::: DATA EXTRACTS :::

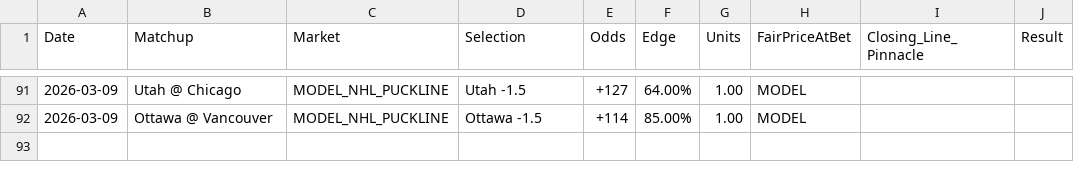
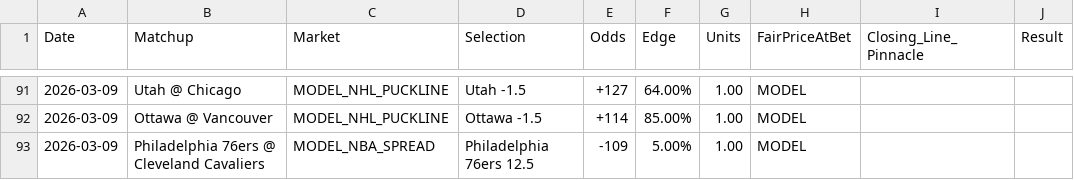
Before and after one commit to brenticusbaked/Bee-Baked-EV-Bot, a CSV file: bets_log.csv, drawn as a sheet; only a part is shown, gaps mark what is left out; the diff names each change by its address in the sheet, - before the commit and + after, or states it on an @@ line.

```diff
--- a/bets_log.csv
+++ b/bets_log.csv
+row 93: 2026-03-09 | Philadelphia 76ers @ Cleveland Cavaliers | MODEL_NBA_SPREAD | Philadelphia 76ers 12.5 | -109 | 5.00% | 1.00 | MODEL
```
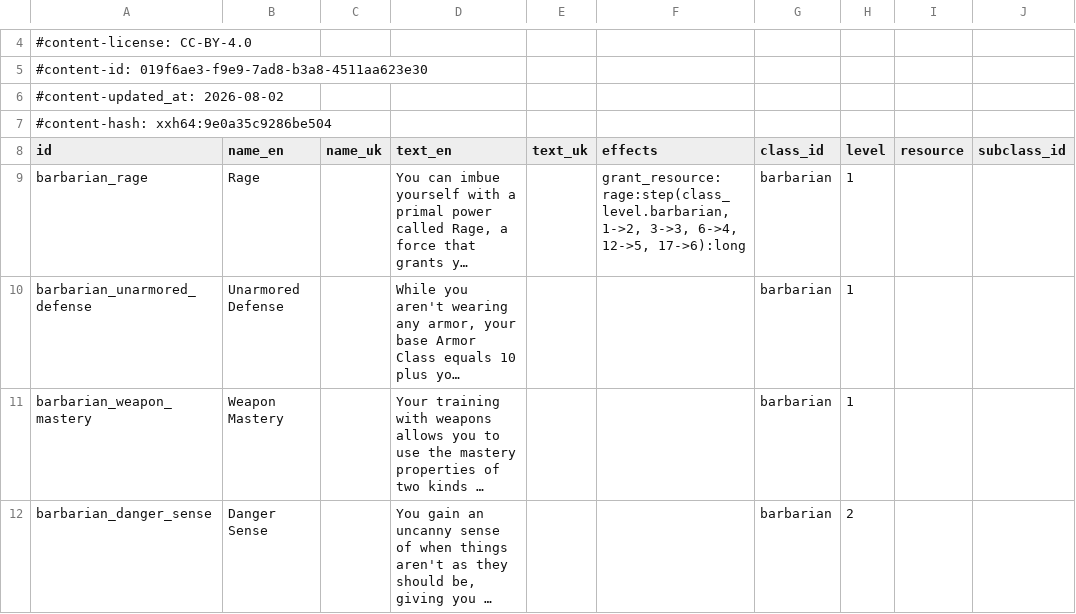
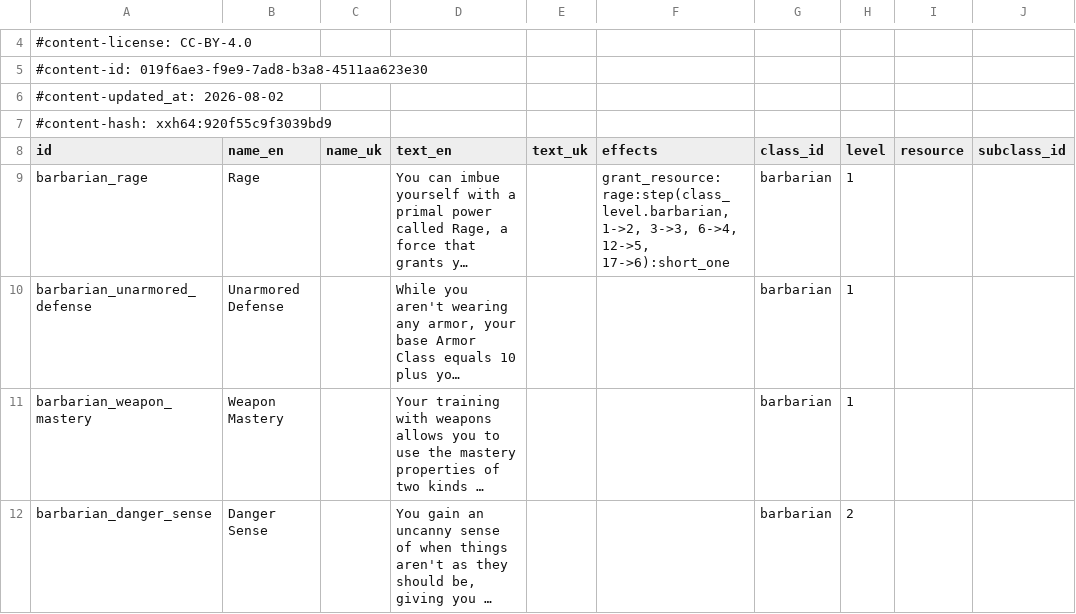
Before and after one commit to FernDragonborn/charnik, a CSV file: content/srd-2024/class_features_srd.csv, drawn as a sheet; only a part is shown, gaps mark what is left out; long unchanged cells end in …; the diff names each change by its address in the sheet, - before the commit and + after, or states it on an @@ line.

```diff
--- a/content/srd-2024/class_features_srd.csv
+++ b/content/srd-2024/class_features_srd.csv
-A7 (id): #content-hash: xxh64:9e0a35c9286be504
+A7 (id): #content-hash: xxh64:920f55c9f3039bd9
-F9 (effects): …6->4, 12->5, 17->6):long
+F9 (effects): …6->4, 12->5, 17->6):short_one
```
Also changed, not shown: 2 other files.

:::

■ TASK:
Go through the records above and return each line in which the word "left" occurs.

■ WRITTEN SOLUTION:
Before and after one commit to brenticusbaked/Bee-Baked-EV-Bot, a CSV file: bets_log.csv, drawn as a sheet; only a part is shown, gaps mark what is left out; the diff names each change by its address in the sheet, - before the commit and + after, or states it on an @@ line.
Before and after one commit to FernDragonborn/charnik, a CSV file: content/srd-2024/class_features_srd.csv, drawn as a sheet; only a part is shown, gaps mark what is left out; long unchanged cells end in …; the diff names each change by its address in the sheet, - before the commit and + after, or states it on an @@ line.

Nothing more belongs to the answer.